Suffering perhaps from Stockholm Syndrome--too close identification with one's oppressor--oh, ok, she's finally gone nuts after imbibing extreme feminism--or something, New York Times columnist Maureen Dowd swoons over the progressivism and liberalization over in...Saudi Arabia.
Yes, Saudi Arabia - where slavery is permitted but practicing a religion other than Islam is not, Saudi Arabia where public hangings are public entertainment, Saudi Arabia - where women cannot be seen in public and are forbidden to drive and must never, ever be seen in the company of a man not her relative, Saudi Arabia - where fathers sell their pre pubescent daughters into marriage with older (50+ men), Saudi Arabia is now relatively uh, advanced.
Well according to the authoritative Maureen Dowd who learned everything about the country in a whirlwind week and a half as she writes in her column entitled "Loosey-Goosey Saudi:"
[A]fter spending 10 days here, I can confirm that, at their own galactically glacial pace, they are chipping away at gender apartheid and cultural repression.
(snip)Yet by the Saudis' premodern standards, the 85-year-old King Abdullah, with a harem of wives, is a social revolutionary. The kingdom just announced a new law that will allow female lawyers to appear in court for the first time, if only for female clients on family cases. Last month, the king appointed the first woman to the council of ministers. Last year, he opened the first co-ed university. He has encouraged housing developments with architecture that allows families, and boys and girls within families, to communicate more freely.Young Saudi women whom I interviewed said that the popular king has relaxed the grip of the bullying mutawa, the bearded religious police officers who patrol the streets ready to throw you in the clink at the first sign of fun or skin.(snip)The attempts at more tolerance are belated baby steps to the outside world but in this veiled, curtained and obscured fortress, they are '60s-style cataclysmic social changes.
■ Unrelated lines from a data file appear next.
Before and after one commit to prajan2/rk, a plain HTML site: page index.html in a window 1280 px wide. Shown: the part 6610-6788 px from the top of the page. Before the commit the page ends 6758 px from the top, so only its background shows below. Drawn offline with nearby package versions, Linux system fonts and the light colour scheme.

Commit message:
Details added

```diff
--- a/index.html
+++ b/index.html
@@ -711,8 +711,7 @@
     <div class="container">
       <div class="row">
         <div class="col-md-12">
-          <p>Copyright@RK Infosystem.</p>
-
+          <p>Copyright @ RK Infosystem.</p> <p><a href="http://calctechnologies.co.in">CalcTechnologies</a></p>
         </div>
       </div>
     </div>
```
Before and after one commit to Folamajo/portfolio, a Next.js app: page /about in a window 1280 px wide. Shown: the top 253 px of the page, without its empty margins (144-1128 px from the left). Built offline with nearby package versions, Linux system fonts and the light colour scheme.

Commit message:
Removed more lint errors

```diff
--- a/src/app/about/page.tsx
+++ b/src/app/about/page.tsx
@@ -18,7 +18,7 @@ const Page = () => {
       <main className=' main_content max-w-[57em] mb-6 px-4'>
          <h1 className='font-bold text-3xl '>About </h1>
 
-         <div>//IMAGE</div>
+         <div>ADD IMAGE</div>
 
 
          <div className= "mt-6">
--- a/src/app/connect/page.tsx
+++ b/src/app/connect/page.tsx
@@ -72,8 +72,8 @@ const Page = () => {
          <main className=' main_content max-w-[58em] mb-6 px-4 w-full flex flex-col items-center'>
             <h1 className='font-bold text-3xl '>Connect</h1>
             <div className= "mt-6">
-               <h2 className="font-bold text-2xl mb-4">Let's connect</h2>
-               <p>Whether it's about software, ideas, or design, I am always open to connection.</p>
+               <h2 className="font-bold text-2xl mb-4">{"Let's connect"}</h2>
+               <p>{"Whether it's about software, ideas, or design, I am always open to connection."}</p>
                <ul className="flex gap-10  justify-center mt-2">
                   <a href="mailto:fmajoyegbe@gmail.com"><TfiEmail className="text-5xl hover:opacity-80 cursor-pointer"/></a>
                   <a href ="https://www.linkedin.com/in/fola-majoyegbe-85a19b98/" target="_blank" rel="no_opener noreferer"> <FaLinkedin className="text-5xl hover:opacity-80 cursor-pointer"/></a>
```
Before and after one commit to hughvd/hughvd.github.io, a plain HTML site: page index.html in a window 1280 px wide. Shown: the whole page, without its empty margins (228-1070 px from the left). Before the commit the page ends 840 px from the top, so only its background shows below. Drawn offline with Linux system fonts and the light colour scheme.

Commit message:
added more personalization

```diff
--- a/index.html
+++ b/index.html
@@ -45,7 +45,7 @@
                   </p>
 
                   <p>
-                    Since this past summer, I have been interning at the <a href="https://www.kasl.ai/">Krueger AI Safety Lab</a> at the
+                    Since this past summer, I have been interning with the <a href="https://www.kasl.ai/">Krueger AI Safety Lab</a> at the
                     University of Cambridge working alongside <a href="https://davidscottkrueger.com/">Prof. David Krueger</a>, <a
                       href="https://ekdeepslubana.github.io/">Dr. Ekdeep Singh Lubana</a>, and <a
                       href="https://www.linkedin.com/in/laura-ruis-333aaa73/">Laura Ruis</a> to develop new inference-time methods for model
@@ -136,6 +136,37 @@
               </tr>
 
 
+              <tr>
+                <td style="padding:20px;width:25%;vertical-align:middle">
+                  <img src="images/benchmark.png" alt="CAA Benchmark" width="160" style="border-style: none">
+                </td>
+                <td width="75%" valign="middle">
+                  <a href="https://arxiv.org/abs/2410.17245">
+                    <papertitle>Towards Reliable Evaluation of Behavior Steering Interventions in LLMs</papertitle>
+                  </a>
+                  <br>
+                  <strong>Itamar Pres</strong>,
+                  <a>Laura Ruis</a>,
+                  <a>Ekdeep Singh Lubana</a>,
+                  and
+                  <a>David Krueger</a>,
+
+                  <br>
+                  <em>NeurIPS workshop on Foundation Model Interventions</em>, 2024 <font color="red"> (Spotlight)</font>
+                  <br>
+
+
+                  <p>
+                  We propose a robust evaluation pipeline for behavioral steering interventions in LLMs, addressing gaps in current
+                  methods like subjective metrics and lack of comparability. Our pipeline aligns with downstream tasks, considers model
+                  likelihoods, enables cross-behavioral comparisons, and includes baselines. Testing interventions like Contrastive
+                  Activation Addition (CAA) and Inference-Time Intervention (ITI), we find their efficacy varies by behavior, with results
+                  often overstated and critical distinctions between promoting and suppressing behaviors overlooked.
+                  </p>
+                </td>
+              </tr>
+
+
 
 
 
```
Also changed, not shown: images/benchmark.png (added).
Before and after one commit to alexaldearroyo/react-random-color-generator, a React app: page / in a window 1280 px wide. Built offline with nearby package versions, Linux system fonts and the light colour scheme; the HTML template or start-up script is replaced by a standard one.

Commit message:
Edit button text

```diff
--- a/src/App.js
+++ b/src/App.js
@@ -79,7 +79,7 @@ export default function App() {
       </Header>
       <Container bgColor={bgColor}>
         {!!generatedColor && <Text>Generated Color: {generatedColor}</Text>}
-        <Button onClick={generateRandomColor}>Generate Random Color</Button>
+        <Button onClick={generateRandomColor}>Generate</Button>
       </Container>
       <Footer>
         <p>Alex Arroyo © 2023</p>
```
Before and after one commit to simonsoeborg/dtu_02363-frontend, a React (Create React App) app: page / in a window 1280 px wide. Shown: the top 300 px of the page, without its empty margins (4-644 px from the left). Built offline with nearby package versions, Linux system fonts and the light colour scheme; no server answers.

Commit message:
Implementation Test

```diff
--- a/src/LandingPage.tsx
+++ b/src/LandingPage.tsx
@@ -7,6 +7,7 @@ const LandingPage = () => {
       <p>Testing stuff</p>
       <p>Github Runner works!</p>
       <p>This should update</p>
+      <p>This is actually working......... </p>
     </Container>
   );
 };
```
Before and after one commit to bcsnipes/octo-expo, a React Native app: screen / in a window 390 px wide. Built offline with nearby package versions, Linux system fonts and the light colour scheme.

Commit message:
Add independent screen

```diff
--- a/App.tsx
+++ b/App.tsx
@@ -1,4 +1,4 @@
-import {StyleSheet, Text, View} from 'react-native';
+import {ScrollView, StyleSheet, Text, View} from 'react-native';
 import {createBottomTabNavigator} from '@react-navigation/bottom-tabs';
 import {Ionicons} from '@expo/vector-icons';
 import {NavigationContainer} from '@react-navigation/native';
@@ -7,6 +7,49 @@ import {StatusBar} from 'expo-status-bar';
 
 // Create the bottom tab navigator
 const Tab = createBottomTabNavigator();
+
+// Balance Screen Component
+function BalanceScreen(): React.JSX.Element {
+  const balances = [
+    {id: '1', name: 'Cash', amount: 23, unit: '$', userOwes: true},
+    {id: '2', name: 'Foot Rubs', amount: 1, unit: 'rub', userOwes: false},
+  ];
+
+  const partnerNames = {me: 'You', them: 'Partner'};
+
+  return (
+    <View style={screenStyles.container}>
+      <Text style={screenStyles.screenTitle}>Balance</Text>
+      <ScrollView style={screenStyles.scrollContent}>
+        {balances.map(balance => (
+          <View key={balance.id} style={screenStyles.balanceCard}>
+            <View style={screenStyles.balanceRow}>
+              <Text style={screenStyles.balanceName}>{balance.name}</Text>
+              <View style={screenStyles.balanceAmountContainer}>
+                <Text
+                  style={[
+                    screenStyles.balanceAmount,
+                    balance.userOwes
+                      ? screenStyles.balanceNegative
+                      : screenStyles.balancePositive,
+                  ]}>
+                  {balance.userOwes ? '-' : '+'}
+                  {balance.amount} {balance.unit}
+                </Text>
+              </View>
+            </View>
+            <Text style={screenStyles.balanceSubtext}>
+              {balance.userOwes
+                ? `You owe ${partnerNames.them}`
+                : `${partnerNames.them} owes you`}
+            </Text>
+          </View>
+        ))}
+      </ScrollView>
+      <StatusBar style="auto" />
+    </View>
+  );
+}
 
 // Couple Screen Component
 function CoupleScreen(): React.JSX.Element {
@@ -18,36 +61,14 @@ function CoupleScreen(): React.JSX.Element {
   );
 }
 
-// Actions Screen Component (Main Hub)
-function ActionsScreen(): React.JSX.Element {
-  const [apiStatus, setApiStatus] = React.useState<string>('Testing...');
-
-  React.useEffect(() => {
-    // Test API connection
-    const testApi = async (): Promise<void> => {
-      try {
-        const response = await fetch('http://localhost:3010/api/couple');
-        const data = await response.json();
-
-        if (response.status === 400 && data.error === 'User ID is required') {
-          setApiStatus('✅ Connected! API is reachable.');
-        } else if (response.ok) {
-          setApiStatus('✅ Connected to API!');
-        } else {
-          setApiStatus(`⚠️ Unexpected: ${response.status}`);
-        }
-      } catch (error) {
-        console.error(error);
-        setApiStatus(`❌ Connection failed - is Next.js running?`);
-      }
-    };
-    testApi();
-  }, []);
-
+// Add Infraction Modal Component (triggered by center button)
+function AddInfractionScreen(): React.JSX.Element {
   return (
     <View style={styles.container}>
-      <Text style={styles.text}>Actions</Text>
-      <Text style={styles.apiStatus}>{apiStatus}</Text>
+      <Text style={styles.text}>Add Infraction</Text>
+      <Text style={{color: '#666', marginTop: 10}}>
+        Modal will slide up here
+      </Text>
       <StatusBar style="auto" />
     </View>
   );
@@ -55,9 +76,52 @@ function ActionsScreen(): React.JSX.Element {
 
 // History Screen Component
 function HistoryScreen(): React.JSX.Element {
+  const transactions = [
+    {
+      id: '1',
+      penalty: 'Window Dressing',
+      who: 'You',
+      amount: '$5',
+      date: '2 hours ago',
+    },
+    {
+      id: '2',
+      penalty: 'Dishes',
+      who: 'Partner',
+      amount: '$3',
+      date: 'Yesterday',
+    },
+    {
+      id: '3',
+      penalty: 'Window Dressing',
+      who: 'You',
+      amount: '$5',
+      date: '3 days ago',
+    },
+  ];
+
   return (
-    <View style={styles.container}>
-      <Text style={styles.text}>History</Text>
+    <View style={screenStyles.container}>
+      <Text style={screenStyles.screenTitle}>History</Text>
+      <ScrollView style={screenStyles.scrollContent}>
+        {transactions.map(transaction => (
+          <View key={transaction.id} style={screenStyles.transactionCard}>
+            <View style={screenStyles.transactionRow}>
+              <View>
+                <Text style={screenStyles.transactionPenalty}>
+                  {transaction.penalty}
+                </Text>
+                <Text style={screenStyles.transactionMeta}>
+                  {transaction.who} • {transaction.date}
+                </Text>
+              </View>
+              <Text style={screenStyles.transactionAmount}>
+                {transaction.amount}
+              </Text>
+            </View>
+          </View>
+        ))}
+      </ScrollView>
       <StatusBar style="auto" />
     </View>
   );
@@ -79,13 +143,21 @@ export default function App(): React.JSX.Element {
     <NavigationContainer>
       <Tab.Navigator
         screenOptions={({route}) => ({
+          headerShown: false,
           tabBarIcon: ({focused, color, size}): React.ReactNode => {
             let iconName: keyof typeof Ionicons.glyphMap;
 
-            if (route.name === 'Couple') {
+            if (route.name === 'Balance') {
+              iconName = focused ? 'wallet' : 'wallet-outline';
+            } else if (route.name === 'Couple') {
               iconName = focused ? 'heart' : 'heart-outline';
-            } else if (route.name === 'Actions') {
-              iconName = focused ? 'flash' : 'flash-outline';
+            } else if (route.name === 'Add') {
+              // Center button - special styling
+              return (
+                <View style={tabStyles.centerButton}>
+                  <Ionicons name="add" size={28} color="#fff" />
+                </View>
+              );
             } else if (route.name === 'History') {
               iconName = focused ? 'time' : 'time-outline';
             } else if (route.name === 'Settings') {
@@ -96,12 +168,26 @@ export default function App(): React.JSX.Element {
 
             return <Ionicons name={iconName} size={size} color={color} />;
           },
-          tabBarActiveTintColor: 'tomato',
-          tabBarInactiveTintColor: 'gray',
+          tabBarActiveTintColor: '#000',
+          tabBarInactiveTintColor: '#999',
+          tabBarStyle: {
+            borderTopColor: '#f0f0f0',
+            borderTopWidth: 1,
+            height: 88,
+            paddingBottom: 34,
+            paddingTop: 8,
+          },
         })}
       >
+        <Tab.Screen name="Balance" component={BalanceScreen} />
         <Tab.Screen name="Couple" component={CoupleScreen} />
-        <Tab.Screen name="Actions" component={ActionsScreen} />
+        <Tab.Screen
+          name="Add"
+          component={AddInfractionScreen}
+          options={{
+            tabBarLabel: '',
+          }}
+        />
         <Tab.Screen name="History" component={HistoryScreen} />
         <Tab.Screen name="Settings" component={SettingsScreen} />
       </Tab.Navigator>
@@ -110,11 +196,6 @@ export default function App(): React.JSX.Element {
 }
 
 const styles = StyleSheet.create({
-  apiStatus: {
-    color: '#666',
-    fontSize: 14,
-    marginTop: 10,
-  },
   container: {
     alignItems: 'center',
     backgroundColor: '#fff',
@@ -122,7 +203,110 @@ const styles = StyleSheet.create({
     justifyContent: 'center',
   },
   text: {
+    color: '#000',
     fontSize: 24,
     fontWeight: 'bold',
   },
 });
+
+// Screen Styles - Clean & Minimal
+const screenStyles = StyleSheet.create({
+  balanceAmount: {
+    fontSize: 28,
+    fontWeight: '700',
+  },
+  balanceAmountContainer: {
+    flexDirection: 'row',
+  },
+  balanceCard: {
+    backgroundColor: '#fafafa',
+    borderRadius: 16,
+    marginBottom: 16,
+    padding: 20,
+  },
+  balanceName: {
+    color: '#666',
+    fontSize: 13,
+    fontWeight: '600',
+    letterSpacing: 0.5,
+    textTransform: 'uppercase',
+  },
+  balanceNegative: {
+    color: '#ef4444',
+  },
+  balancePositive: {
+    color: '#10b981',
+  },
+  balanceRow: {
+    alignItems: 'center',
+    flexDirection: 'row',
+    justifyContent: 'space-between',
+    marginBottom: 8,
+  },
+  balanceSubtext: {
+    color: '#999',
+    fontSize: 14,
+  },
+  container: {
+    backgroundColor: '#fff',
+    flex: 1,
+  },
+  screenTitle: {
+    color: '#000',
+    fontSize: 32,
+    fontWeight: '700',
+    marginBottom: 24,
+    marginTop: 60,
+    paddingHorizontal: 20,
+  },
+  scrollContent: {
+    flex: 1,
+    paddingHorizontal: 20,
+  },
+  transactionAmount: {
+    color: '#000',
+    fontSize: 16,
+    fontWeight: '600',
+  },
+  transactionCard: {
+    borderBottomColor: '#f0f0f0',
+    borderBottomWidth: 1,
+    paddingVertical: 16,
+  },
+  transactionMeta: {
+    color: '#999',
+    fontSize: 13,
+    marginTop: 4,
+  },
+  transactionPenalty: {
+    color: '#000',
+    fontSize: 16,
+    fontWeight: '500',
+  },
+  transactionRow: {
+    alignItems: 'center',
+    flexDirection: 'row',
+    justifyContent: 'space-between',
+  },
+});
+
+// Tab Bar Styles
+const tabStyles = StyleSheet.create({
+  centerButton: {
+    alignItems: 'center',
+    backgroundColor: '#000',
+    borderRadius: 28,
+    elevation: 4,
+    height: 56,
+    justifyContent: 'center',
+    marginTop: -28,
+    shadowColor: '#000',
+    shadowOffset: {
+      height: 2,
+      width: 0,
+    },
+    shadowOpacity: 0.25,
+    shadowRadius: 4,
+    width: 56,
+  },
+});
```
Last week, Sheik Abdul Rahman al-Barrak, a pugnacious cleric, shocked Saudis by issuing a fatwa against those who facilitate the mixing of men and women. Given that such a fatwa clearly would include the king, Prince Saud dismissed it."I think the trend for reform is set, and there is no looking back," he told me. "Clerics who every now and then come with statements in the opposite direction are releasing frustration rather than believing that they can stop the trend and turn back the clock."I said that women I talked to were sanguine that they'd be allowed to drive in the next few years. "I hope so," he murmured, suggesting I bring an international driver's license on my next visit.